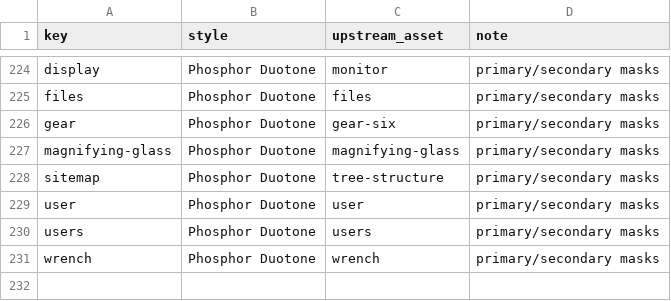
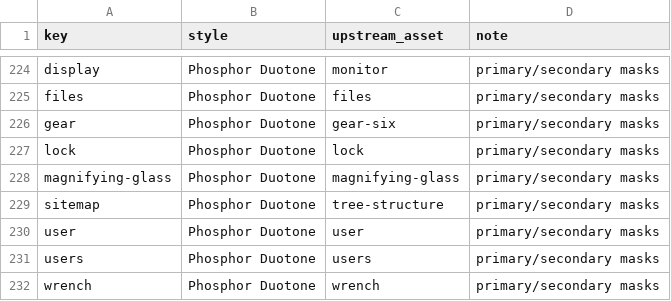
Before and after one commit to systopicode/system, a CSV file: docs/icon-migration/icon-map.csv, drawn as a sheet; only a part is shown, gaps mark what is left out; the diff names each change by its address in the sheet, - before the commit and + after, or states it on an @@ line.

Commit message:
Refine nested Panel Map navigation and Access icon

```diff
--- a/docs/icon-migration/icon-map.csv
+++ b/docs/icon-migration/icon-map.csv
+row 227: lock | Phosphor Duotone | lock | primary/secondary masks
```
Also changed, not shown: 19 other files.
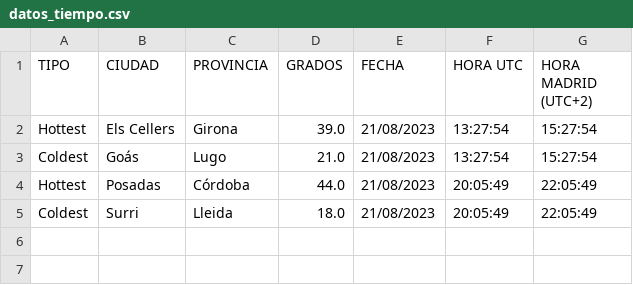
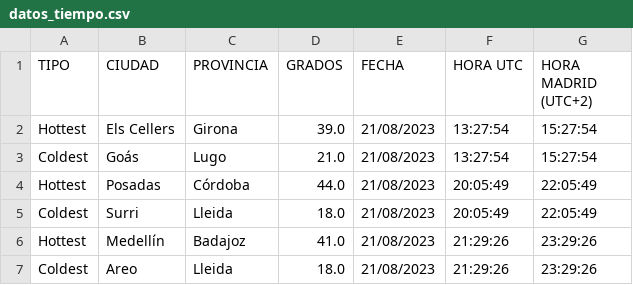
Before and after one commit to enriquetecfan11/fresquito, a CSV file: local/datos_tiempo.csv, drawn as a sheet; the diff names each change by its address in the sheet, - before the commit and + after, or states it on an @@ line.

```diff
--- a/local/datos_tiempo.csv
+++ b/local/datos_tiempo.csv
+row 6: Hottest | Medellín | Badajoz | 41.0 | 21/08/2023 | 21:29:26 | 23:29:26
+row 7: Coldest | Areo | Lleida | 18.0 | 21/08/2023 | 21:29:26 | 23:29:26
```
Also changed, not shown: local/meteorologia.csv, 11 other files.
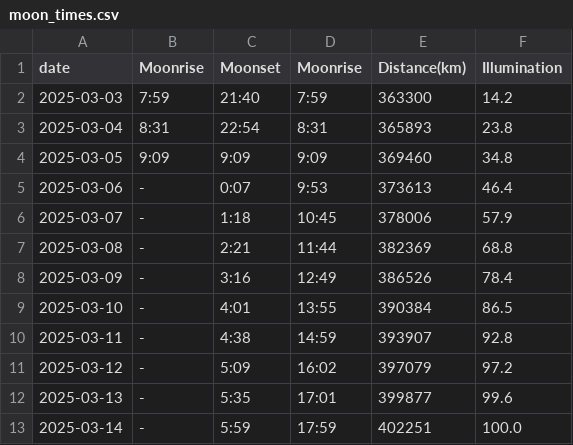
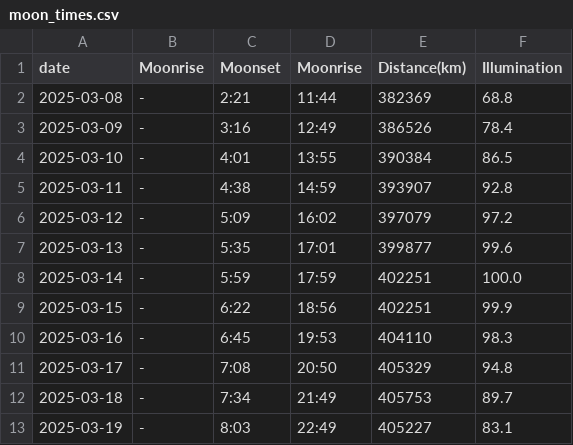
Before and after one commit to ndlopez/scrapped, a CSV file: data/moon_times.csv, drawn as a sheet; only a part is shown; the shorter side is filled out with more unchanged rows.

Commit message:
Updated already upd data

```diff
--- a/data/moon_times.csv
+++ b/data/moon_times.csv
@@ -1,7 +1,2 @@
 date;Moonrise;Moonset;Moonrise;Distance(km);Illumination
-2025-03-03;7:59;21:40;7:59;363300;14.2
-2025-03-04;8:31;22:54;8:31;365893;23.8
-2025-03-05;9:09;9:09;9:09;369460;34.8
-2025-03-06;-;0:07;9:53;373613;46.4
-2025-03-07;-;1:18;10:45;378006;57.9
 2025-03-08;-;2:21;11:44;382369;68.8
```
Also changed, not shown: data/solar_zenith.csv.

= = = = = = =

> **WHAT NEEDS TO BE DONE**
Copy out each line in the preceding records that contains "other".

> **YOUR SOLUTION**
Also changed, not shown: 19 other files.
Also changed, not shown: local/meteorologia.csv, 11 other files.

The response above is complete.